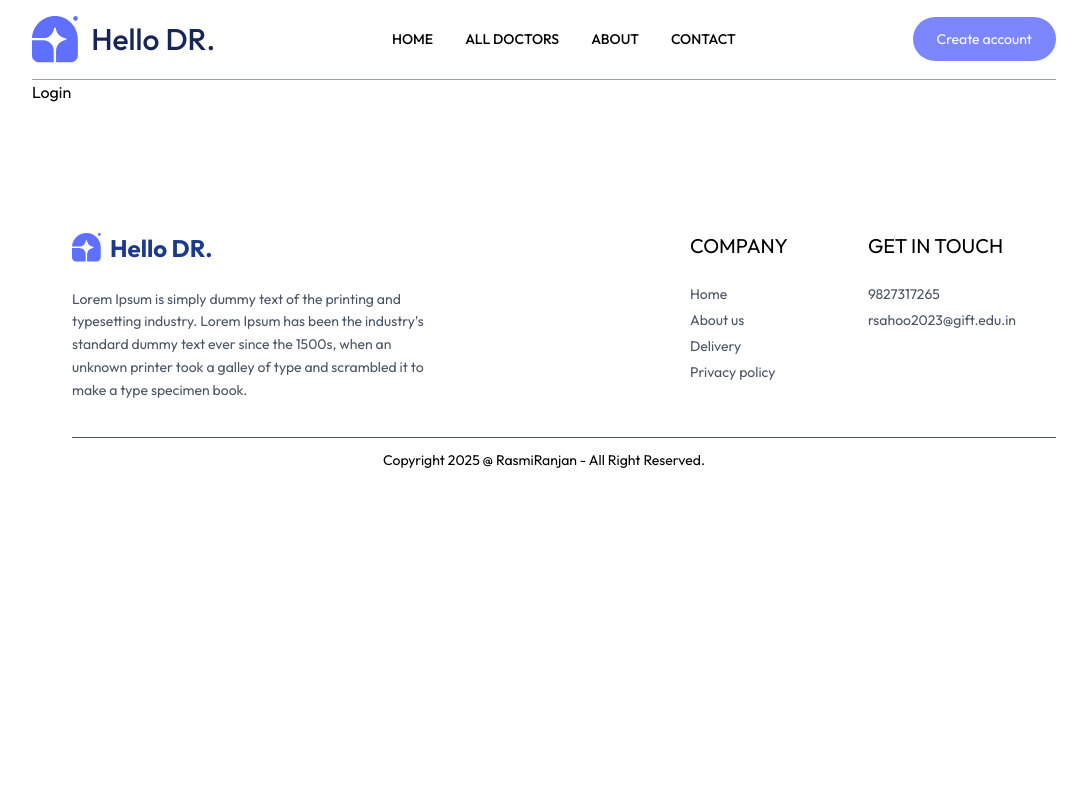
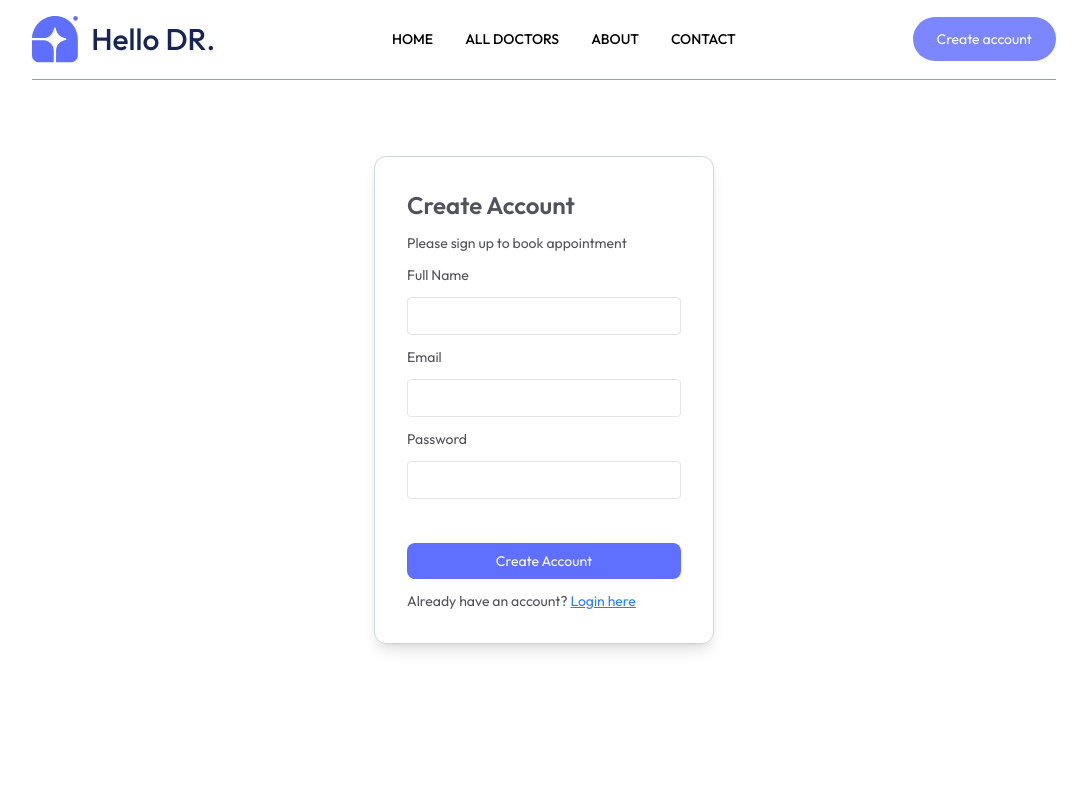
Before and after one commit to RasmiRanjan03/Hello-DR., a React (Vite) app in the folder Frontend/: page /login in a window 1280 px wide. Shown: the top 800 px of the page, without its empty margins (96-1183 px from the left). Built offline with nearby package versions, Linux system fonts and the light colour scheme.

Commit message:
Log in and sign in page complete

```diff
--- a/Frontend/src/pages/Appoontment.jsx
+++ b/Frontend/src/pages/Appoontment.jsx
@@ -1,10 +1,11 @@
 import React, { useContext, useEffect, useState } from 'react'
 import { AppContext } from '../context/AppContextProvider'
-import { useParams } from 'react-router-dom'
+import { useNavigate, useParams } from 'react-router-dom'
 import { Link } from 'react-router-dom'
 import { assets } from '../assets/assets_frontend/assets'
 
 const Appoontment = () => {
+  const navigate=useNavigate()
   const {docId}=useParams()
   const {doctors,currencySymbol}=useContext(AppContext)
   const dates=['SUN','MON','TUE','WED','THU','FRI','SAT']
@@ -116,7 +117,10 @@ const getAvailableSlotes=()=>{
               }
                 </div>
 
-            <button className='bg-[#5F6FFF] text-white text-sm font-light mt-6 px-20 py-3 rounded-full'>Book an appointment</button>
+            <button onClick={()=>{
+              console.log('HI')
+              navigate('/My_appointment')
+            }} className='bg-[#5F6FFF] cursor-pointer text-white text-sm font-light mt-6 px-20 py-3 rounded-full'>Book an appointment</button>
         </div>
       </div>
       <div className='mt-20'>
--- a/Frontend/src/pages/Login.jsx
+++ b/Frontend/src/pages/Login.jsx
@@ -1,8 +1,46 @@
-import React from 'react'
+import React, { useState } from 'react'
 
 const Login = () => {
+  const [name, setname] = useState('')
+  const [state, setstate] = useState('signup')
+  const [gmail, setgmail] = useState('')
+  const [password, setpassword] = useState('')
+  const onSubmitHandler = async (event) => {
+    event.preventDefault()
+
+  }
+
   return (
-    <div>Login</div>
+    <>
+      <form onSubmit={onSubmitHandler} className='flex min-h-[80vh] items-center'>
+        <div className='flex flex-col gap-3 m-auto items-start p-8 min-w-[340px] border text-sm border-gray-300 rounded-xl text-zinc-600 shadow-lg'>
+          <h1 className='text-2xl font-semibold'>{state === 'signup' ? 'Create Account' : 'Login'}</h1>
+          <p className=''>{state === 'signup' ? 'Please sign up to book appointment' : 'Please log in to book appointment'}</p>
+          <p className={`${state === 'login' ? 'hidden' : ''}`}>Full Name</p>
+          <input
+            className={`${state === 'login' ? 'hidden' : ''} border border-zinc-200 rounded p-2 w-full`}
+            onChange={(e) => setname(e.target.value)}
+            type='text'
+            name='name'
+            value={name}
+          />
+          <p>Email</p>
+          <input className='border border-zinc-200 rounded p-2 w-full' onChange={(e) => setgmail(e.target.value)} type='email' value={gmail} />
+          <p>Password</p>
+          <input className='border border-zinc-200 rounded p-2 w-full' onChange={(e) => setpassword(e.target.value)} type='password' value={password} />
+          <br />
+          <button className='flex items-center justify-center bg-[#5F6FFF] text-white w-full p-2 rounded-lg' type='submit'>{state === 'signup' ? 'Create Account' : 'Login'}</button>
+          <p>
+            {state === 'signup' ? 'Already have an account?' : "Don't have an account?"}{' '}
+            <span className='text-blue-500 cursor-pointer underline' onClick={() => setstate(state === 'signup' ? 'login' : 'signup')}>
+              {state === 'signup' ? 'Login here' : 'Create account'}
+            </span>
+          </p>
+
+        </div>
+      </form>
+    </>
+
   )
 }
 
```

Try it =>
Exact copy, no pictures: reproduce the whole listing above.

Solution to this exercise =>
Before and after one commit to RasmiRanjan03/Hello-DR., a React (Vite) app in the folder Frontend/: page /login in a window 1280 px wide. Shown: the top 800 px of the page, without its empty margins (96-1183 px from the left). Built offline with nearby package versions, Linux system fonts and the light colour scheme.

Commit message:
Log in and sign in page complete

```diff
--- a/Frontend/src/pages/Appoontment.jsx
+++ b/Frontend/src/pages/Appoontment.jsx
@@ -1,10 +1,11 @@
 import React, { useContext, useEffect, useState } from 'react'
 import { AppContext } from '../context/AppContextProvider'
-import { useParams } from 'react-router-dom'
+import { useNavigate, useParams } from 'react-router-dom'
 import { Link } from 'react-router-dom'
 import { assets } from '../assets/assets_frontend/assets'
 
 const Appoontment = () => {
+  const navigate=useNavigate()
   const {docId}=useParams()
   const {doctors,currencySymbol}=useContext(AppContext)
   const dates=['SUN','MON','TUE','WED','THU','FRI','SAT']
@@ -116,7 +117,10 @@ const getAvailableSlotes=()=>{
               }
                 </div>
 
-            <button className='bg-[#5F6FFF] text-white text-sm font-light mt-6 px-20 py-3 rounded-full'>Book an appointment</button>
+            <button onClick={()=>{
+              console.log('HI')
+              navigate('/My_appointment')
+            }} className='bg-[#5F6FFF] cursor-pointer text-white text-sm font-light mt-6 px-20 py-3 rounded-full'>Book an appointment</button>
         </div>
       </div>
       <div className='mt-20'>
--- a/Frontend/src/pages/Login.jsx
+++ b/Frontend/src/pages/Login.jsx
@@ -1,8 +1,46 @@
-import React from 'react'
+import React, { useState } from 'react'
 
 const Login = () => {
+  const [name, setname] = useState('')
+  const [state, setstate] = useState('signup')
+  const [gmail, setgmail] = useState('')
+  const [password, setpassword] = useState('')
+  const onSubmitHandler = async (event) => {
+    event.preventDefault()
+
+  }
+
   return (
-    <div>Login</div>
+    <>
+      <form onSubmit={onSubmitHandler} className='flex min-h-[80vh] items-center'>
+        <div className='flex flex-col gap-3 m-auto items-start p-8 min-w-[340px] border text-sm border-gray-300 rounded-xl text-zinc-600 shadow-lg'>
+          <h1 className='text-2xl font-semibold'>{state === 'signup' ? 'Create Account' : 'Login'}</h1>
+          <p className=''>{state === 'signup' ? 'Please sign up to book appointment' : 'Please log in to book appointment'}</p>
+          <p className={`${state === 'login' ? 'hidden' : ''}`}>Full Name</p>
+          <input
+            className={`${state === 'login' ? 'hidden' : ''} border border-zinc-200 rounded p-2 w-full`}
+            onChange={(e) => setname(e.target.value)}
+            type='text'
+            name='name'
+            value={name}
+          />
+          <p>Email</p>
+          <input className='border border-zinc-200 rounded p-2 w-full' onChange={(e) => setgmail(e.target.value)} type='email' value={gmail} />
+          <p>Password</p>
+          <input className='border border-zinc-200 rounded p-2 w-full' onChange={(e) => setpassword(e.target.value)} type='password' value={password} />
+          <br />
+          <button className='flex items-center justify-center bg-[#5F6FFF] text-white w-full p-2 rounded-lg' type='submit'>{state === 'signup' ? 'Create Account' : 'Login'}</button>
+          <p>
+            {state === 'signup' ? 'Already have an account?' : "Don't have an account?"}{' '}
+            <span className='text-blue-500 cursor-pointer underline' onClick={() => setstate(state === 'signup' ? 'login' : 'signup')}>
+              {state === 'signup' ? 'Login here' : 'Create account'}
+            </span>
+          </p>
+
+        </div>
+      </form>
+    </>
+
   )
 }
 
```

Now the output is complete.